et doctorum;" I deeply regret that when you lately 0.1 genuine, warm-hearted, and noble son of the "Emerala journed amongst us here, that my very limited means pretty Isle." At length we have reached Ireland, and there we rented me from giving you a substantial proof of my find two amiable and eloquent members of the hierarchy, profound respect for yourself individually, my esteem and is who filled with honour and diguity the episcopal thrones of veneration for the Religious Orders in general, and of my ve Madras and Caleutta, until declining health obliged them sincere desire to enable you to complete the noble work to return home. Dr. O'Connor, of the “ Augustinian Order," which has rendered your name famous in the annals of youe sur and Dr. St. Leger, of the “ Society of Jesus.". Who can order, and in the history of the Irish church, and which recount their labours or enumerate their conquests? When shall perpetuate your memory to the latest generation have they went to the East, obstacles without number beset their If I have been the instrument of any, good, however spalt: 10 path. Religion in ruins through the corrupt influence of in amount, I beg most carnestly to be remembered in the jud Portuguese schismatical bishops and priests, and the wither prayers of your pious community. Ny wishes are bat few gier ing influence of powerful lay-patronage, which the schis. I only ask that I may not die in debt, and that Jesus and me matics had called into their aid ! But the legitimate Mary may receire my sinful soul when I die. I hare 2000 pastors were men of sterling worth and of indomitable earthly attachments, for fortunately the world has treatedict energy:
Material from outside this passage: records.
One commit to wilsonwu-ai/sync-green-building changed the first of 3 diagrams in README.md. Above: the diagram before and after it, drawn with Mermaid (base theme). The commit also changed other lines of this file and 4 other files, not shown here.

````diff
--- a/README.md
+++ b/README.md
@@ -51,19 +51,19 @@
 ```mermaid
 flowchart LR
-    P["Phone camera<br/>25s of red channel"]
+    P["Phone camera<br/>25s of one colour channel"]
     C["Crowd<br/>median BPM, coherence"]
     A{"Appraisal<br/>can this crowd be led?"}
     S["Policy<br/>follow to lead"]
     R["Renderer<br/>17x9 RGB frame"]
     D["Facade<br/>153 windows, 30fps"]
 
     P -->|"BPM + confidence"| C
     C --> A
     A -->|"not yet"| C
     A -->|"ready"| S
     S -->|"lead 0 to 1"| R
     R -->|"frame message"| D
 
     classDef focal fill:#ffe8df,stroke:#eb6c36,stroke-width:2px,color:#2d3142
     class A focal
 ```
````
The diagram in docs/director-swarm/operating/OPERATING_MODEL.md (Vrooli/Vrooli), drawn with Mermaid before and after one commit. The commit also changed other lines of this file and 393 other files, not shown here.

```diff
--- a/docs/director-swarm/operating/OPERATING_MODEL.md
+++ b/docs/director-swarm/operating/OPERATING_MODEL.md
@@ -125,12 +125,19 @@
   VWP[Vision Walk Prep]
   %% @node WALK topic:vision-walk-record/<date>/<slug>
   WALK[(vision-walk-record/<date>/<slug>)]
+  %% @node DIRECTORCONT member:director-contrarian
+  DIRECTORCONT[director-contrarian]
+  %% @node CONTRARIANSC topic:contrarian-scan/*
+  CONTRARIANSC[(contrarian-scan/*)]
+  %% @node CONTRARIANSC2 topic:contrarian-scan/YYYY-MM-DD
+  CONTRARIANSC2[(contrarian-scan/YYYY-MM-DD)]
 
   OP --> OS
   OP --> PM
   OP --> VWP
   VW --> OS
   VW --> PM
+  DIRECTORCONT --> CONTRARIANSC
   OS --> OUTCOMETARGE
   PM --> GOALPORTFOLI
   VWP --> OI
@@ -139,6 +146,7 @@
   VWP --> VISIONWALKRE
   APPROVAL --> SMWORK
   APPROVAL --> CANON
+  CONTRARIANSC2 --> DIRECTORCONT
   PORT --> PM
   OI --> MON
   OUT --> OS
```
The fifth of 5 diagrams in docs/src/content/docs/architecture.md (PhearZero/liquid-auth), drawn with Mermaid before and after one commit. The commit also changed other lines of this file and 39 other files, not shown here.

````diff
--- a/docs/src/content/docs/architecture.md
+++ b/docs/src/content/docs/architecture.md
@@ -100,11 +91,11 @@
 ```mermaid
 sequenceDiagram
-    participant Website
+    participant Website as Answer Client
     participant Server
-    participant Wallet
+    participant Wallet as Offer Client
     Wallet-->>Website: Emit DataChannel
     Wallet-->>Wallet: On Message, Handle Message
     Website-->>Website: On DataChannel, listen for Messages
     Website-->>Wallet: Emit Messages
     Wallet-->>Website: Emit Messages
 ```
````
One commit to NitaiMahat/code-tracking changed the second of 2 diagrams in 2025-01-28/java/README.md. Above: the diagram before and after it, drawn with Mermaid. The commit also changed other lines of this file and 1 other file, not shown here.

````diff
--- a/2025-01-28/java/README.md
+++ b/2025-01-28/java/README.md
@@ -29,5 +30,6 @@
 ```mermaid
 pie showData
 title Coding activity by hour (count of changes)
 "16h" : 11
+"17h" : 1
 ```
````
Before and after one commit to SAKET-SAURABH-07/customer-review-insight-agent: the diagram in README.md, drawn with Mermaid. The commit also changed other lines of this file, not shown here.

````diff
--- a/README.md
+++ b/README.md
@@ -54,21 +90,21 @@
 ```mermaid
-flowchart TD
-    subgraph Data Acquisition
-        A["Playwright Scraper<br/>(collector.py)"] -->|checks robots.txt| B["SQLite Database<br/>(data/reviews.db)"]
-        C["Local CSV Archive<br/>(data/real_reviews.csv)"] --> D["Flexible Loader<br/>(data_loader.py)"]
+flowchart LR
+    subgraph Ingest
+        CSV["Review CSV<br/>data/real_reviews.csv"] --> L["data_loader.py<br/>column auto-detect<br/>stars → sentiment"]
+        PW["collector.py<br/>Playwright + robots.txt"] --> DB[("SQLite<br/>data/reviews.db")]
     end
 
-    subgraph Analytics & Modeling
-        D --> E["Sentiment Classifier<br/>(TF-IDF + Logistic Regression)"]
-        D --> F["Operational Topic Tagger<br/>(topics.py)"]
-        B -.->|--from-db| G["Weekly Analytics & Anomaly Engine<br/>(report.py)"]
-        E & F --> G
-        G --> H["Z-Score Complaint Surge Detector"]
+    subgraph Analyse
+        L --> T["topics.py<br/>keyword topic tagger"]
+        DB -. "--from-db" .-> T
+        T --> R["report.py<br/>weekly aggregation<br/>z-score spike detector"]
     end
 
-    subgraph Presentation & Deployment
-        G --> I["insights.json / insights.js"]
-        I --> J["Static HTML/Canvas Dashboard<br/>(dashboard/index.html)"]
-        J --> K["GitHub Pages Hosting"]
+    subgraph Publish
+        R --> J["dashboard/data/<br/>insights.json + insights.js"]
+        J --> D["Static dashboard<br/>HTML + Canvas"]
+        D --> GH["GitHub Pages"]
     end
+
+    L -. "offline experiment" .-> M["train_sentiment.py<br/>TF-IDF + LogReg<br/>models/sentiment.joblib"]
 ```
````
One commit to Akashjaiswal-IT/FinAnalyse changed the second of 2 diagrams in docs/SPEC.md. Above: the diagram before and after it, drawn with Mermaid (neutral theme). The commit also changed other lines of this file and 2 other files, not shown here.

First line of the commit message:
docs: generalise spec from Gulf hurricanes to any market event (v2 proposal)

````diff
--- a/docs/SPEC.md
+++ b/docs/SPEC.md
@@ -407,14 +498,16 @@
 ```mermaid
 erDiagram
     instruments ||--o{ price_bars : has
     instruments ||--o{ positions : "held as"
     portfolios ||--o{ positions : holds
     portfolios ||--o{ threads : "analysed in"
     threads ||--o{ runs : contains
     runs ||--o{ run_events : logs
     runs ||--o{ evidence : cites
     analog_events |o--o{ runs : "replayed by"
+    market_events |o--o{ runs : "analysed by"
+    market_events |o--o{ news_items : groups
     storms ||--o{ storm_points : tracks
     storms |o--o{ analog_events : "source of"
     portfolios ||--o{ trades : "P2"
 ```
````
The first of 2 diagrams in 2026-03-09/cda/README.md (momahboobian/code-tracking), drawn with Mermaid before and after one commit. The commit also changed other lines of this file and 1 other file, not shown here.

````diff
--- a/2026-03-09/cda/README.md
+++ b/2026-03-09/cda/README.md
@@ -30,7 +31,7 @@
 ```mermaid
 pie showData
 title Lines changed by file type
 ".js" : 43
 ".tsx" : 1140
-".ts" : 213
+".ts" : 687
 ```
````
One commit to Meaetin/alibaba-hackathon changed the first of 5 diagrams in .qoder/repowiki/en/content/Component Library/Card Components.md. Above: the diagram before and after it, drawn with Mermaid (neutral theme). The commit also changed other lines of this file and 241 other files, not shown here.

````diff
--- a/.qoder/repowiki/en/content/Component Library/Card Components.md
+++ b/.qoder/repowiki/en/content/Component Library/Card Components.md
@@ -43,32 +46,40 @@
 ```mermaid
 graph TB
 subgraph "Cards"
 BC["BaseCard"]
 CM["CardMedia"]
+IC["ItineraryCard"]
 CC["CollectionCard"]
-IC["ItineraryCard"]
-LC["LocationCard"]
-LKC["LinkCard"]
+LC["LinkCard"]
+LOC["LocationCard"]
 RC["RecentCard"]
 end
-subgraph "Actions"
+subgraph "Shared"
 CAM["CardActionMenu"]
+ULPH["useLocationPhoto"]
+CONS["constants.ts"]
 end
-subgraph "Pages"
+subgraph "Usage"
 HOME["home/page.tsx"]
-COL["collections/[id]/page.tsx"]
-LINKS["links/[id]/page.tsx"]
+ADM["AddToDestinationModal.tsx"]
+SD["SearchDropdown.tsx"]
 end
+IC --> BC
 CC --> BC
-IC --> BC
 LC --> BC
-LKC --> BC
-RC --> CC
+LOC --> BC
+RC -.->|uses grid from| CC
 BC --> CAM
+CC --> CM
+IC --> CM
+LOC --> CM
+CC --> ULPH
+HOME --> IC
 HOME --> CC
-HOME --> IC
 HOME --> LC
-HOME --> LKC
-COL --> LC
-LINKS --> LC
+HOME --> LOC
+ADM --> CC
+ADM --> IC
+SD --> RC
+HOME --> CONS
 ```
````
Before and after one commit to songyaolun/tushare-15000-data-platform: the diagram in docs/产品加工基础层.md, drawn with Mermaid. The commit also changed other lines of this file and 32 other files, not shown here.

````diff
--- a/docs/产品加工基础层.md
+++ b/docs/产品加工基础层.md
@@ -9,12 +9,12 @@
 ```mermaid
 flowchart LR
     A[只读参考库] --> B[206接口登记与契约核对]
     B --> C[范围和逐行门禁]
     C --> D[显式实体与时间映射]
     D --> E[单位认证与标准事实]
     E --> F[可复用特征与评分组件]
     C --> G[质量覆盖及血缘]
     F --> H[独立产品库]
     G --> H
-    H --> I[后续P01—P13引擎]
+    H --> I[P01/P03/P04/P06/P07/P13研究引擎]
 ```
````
they crushed schism and banished lay intruders. me cruelly, and I have long since made up my mind foroca Demoralization skulked into the shade, and religion with troubles. Oh!'if I had improred the opportunities which id her attendant train of virtues gained the ascendancy. Be- presented themselves, (there is still room for improrement 1911 fore the bishops eommitted their flocks to the fostering care for they continue to present themselves,) I should'indeed bey jo of their worthy successors, Drs. Carew and Fennelly, they truly happy. But, "Rev. Father, boman nature is weak, laid the foundation of reřgion's future greatness in the and we sometimes require all the aids which religion cannot East; and their names, in generations yet to come, shall be afford, to enable us to sustain the conflict. Nay I hen beggut embalmed in the memory of a happy people, and their of you most earnestly to remember me. As a priest of the ten labours shall be recorded by the future historian. Had I Most High, -as a client of the glorious and immaculate. 154 not made up my mind to confine myself to write of living Mother of God, I conjure you not to forget me before the 110 characters, I could cover, many pages with the names, Holy Altar. Oh! if Jesus and Mary attend my dying pillow 119 without recording the deeds, of the many illustrious Irish I shall indeed be happy; and I skall then willingls submitous members of Roligious Orders, who in Ireland, in France, in that my body bé commingled with the earth: and thrices rei Spain, in Portugal, in Italy, and in America, hare been happy would'I be, if etrcumstances would permit, chat mgitus honoured with the mitre, since the period improperly called bones should commingle with the hallowed dust of mysera the Reformation. And if to these I were to add those who persecuted and renerated fathers.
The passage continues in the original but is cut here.